##### Record extracts #####

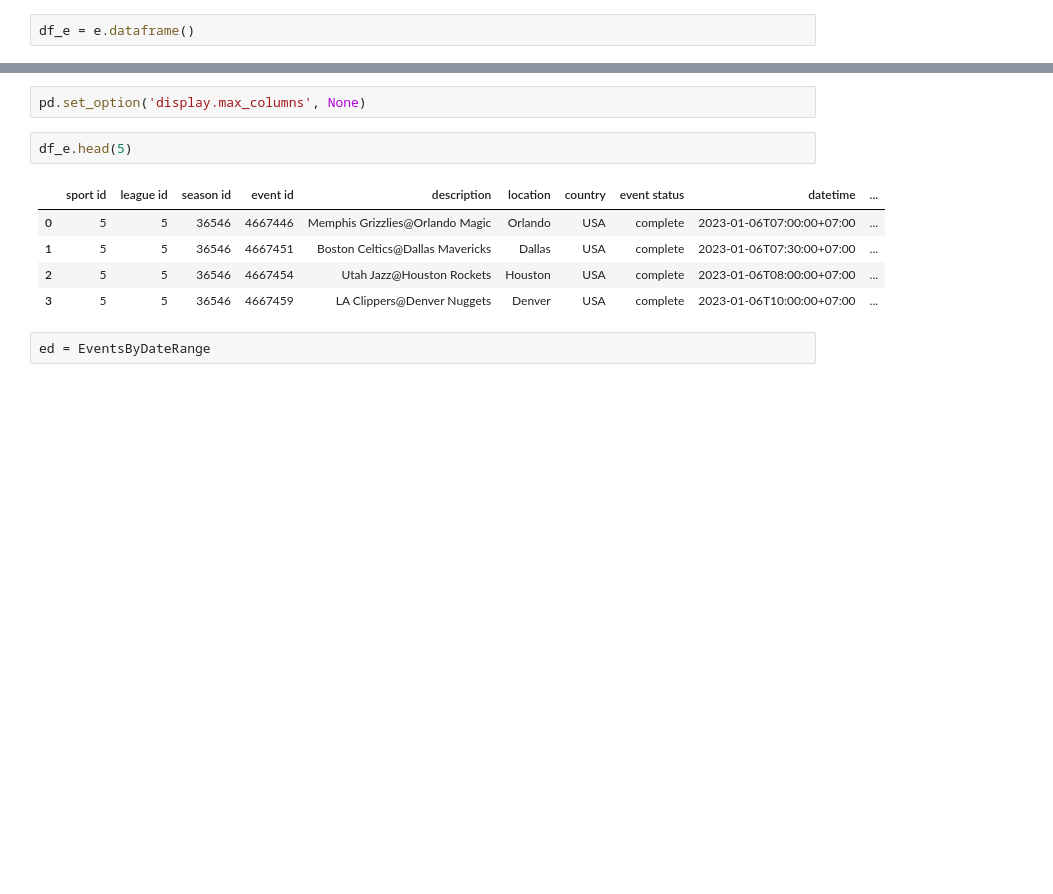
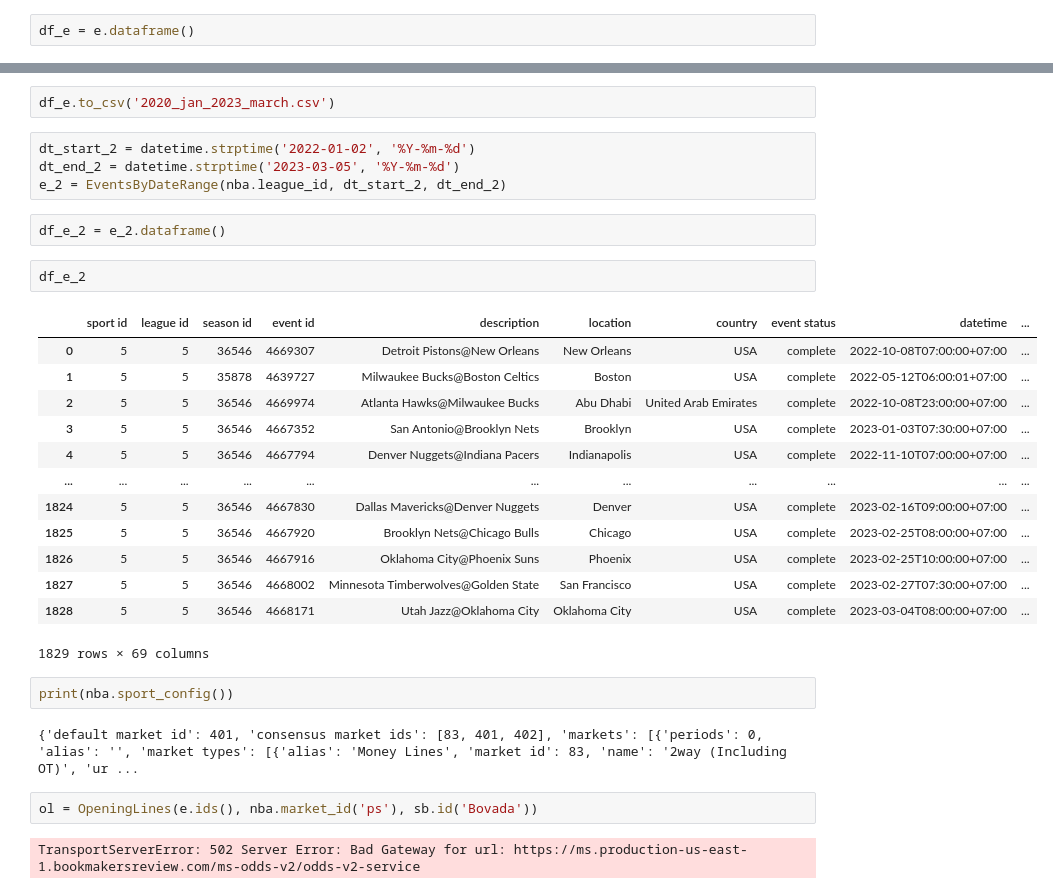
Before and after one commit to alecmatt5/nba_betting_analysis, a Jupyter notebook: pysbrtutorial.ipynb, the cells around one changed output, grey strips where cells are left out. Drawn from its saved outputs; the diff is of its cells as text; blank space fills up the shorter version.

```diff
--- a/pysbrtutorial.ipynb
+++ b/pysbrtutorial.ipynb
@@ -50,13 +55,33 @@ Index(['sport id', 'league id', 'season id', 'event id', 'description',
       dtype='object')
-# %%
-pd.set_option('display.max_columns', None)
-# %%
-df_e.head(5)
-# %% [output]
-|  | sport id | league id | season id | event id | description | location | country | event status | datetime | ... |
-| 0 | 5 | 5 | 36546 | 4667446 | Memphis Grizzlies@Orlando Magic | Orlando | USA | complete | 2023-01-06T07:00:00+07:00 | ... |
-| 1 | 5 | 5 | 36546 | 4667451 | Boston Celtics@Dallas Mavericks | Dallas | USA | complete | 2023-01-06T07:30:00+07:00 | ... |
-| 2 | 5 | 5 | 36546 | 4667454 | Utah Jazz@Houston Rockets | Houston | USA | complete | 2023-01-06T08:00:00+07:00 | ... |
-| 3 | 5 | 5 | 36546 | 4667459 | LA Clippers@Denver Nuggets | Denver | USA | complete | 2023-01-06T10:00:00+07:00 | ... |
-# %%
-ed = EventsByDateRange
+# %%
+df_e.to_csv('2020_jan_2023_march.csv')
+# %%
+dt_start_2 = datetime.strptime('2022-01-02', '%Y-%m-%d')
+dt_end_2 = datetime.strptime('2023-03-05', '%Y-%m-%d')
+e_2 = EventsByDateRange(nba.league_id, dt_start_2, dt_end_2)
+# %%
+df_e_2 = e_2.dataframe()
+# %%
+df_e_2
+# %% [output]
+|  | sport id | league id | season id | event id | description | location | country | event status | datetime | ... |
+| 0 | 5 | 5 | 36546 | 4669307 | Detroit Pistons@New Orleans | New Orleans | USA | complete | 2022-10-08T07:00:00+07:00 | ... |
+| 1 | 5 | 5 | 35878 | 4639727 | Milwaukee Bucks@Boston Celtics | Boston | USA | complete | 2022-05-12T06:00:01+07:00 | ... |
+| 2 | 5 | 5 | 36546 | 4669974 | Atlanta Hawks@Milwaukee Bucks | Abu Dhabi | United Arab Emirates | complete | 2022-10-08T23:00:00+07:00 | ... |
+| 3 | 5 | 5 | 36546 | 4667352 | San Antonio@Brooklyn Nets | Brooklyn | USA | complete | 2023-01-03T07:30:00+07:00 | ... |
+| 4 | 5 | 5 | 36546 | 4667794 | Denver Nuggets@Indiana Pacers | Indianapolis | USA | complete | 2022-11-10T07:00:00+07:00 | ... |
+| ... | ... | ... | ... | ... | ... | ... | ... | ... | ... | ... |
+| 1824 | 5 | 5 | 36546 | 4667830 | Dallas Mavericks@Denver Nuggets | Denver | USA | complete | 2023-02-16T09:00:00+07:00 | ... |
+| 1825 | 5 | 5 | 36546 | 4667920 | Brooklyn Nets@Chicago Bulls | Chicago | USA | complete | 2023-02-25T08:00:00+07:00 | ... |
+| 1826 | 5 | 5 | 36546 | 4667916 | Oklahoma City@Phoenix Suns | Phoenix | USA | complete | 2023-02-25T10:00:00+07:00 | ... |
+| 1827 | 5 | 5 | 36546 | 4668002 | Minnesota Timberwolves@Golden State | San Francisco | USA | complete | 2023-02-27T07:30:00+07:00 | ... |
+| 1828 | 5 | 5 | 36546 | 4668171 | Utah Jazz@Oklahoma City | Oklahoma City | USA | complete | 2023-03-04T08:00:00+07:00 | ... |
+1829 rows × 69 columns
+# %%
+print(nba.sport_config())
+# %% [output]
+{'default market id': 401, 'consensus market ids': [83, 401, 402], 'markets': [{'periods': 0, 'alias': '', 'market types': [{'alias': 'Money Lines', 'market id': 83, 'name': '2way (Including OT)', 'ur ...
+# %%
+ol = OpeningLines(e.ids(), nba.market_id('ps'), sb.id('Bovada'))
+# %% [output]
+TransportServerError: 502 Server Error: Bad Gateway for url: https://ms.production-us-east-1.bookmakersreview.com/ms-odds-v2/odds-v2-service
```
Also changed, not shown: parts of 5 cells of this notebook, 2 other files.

#####

(Task details): Would you retype the entries above in full, exactly as written, minus the pictures?

(Answer to the problem):
Before and after one commit to alecmatt5/nba_betting_analysis, a Jupyter notebook: pysbrtutorial.ipynb, the cells around one changed output, grey strips where cells are left out. Drawn from its saved outputs; the diff is of its cells as text; blank space fills up the shorter version.

```diff
--- a/pysbrtutorial.ipynb
+++ b/pysbrtutorial.ipynb
@@ -50,13 +55,33 @@ Index(['sport id', 'league id', 'season id', 'event id', 'description',
       dtype='object')
-# %%
-pd.set_option('display.max_columns', None)
-# %%
-df_e.head(5)
-# %% [output]
-|  | sport id | league id | season id | event id | description | location | country | event status | datetime | ... |
-| 0 | 5 | 5 | 36546 | 4667446 | Memphis Grizzlies@Orlando Magic | Orlando | USA | complete | 2023-01-06T07:00:00+07:00 | ... |
-| 1 | 5 | 5 | 36546 | 4667451 | Boston Celtics@Dallas Mavericks | Dallas | USA | complete | 2023-01-06T07:30:00+07:00 | ... |
-| 2 | 5 | 5 | 36546 | 4667454 | Utah Jazz@Houston Rockets | Houston | USA | complete | 2023-01-06T08:00:00+07:00 | ... |
-| 3 | 5 | 5 | 36546 | 4667459 | LA Clippers@Denver Nuggets | Denver | USA | complete | 2023-01-06T10:00:00+07:00 | ... |
-# %%
-ed = EventsByDateRange
+# %%
+df_e.to_csv('2020_jan_2023_march.csv')
+# %%
+dt_start_2 = datetime.strptime('2022-01-02', '%Y-%m-%d')
+dt_end_2 = datetime.strptime('2023-03-05', '%Y-%m-%d')
+e_2 = EventsByDateRange(nba.league_id, dt_start_2, dt_end_2)
+# %%
+df_e_2 = e_2.dataframe()
+# %%
+df_e_2
+# %% [output]
+|  | sport id | league id | season id | event id | description | location | country | event status | datetime | ... |
+| 0 | 5 | 5 | 36546 | 4669307 | Detroit Pistons@New Orleans | New Orleans | USA | complete | 2022-10-08T07:00:00+07:00 | ... |
+| 1 | 5 | 5 | 35878 | 4639727 | Milwaukee Bucks@Boston Celtics | Boston | USA | complete | 2022-05-12T06:00:01+07:00 | ... |
+| 2 | 5 | 5 | 36546 | 4669974 | Atlanta Hawks@Milwaukee Bucks | Abu Dhabi | United Arab Emirates | complete | 2022-10-08T23:00:00+07:00 | ... |
+| 3 | 5 | 5 | 36546 | 4667352 | San Antonio@Brooklyn Nets | Brooklyn | USA | complete | 2023-01-03T07:30:00+07:00 | ... |
+| 4 | 5 | 5 | 36546 | 4667794 | Denver Nuggets@Indiana Pacers | Indianapolis | USA | complete | 2022-11-10T07:00:00+07:00 | ... |
+| ... | ... | ... | ... | ... | ... | ... | ... | ... | ... | ... |
+| 1824 | 5 | 5 | 36546 | 4667830 | Dallas Mavericks@Denver Nuggets | Denver | USA | complete | 2023-02-16T09:00:00+07:00 | ... |
+| 1825 | 5 | 5 | 36546 | 4667920 | Brooklyn Nets@Chicago Bulls | Chicago | USA | complete | 2023-02-25T08:00:00+07:00 | ... |
+| 1826 | 5 | 5 | 36546 | 4667916 | Oklahoma City@Phoenix Suns | Phoenix | USA | complete | 2023-02-25T10:00:00+07:00 | ... |
+| 1827 | 5 | 5 | 36546 | 4668002 | Minnesota Timberwolves@Golden State | San Francisco | USA | complete | 2023-02-27T07:30:00+07:00 | ... |
+| 1828 | 5 | 5 | 36546 | 4668171 | Utah Jazz@Oklahoma City | Oklahoma City | USA | complete | 2023-03-04T08:00:00+07:00 | ... |
+1829 rows × 69 columns
+# %%
+print(nba.sport_config())
+# %% [output]
+{'default market id': 401, 'consensus market ids': [83, 401, 402], 'markets': [{'periods': 0, 'alias': '', 'market types': [{'alias': 'Money Lines', 'market id': 83, 'name': '2way (Including OT)', 'ur ...
+# %%
+ol = OpeningLines(e.ids(), nba.market_id('ps'), sb.id('Bovada'))
+# %% [output]
+TransportServerError: 502 Server Error: Bad Gateway for url: https://ms.production-us-east-1.bookmakersreview.com/ms-odds-v2/odds-v2-service
```
Also changed, not shown: parts of 5 cells of this notebook, 2 other files.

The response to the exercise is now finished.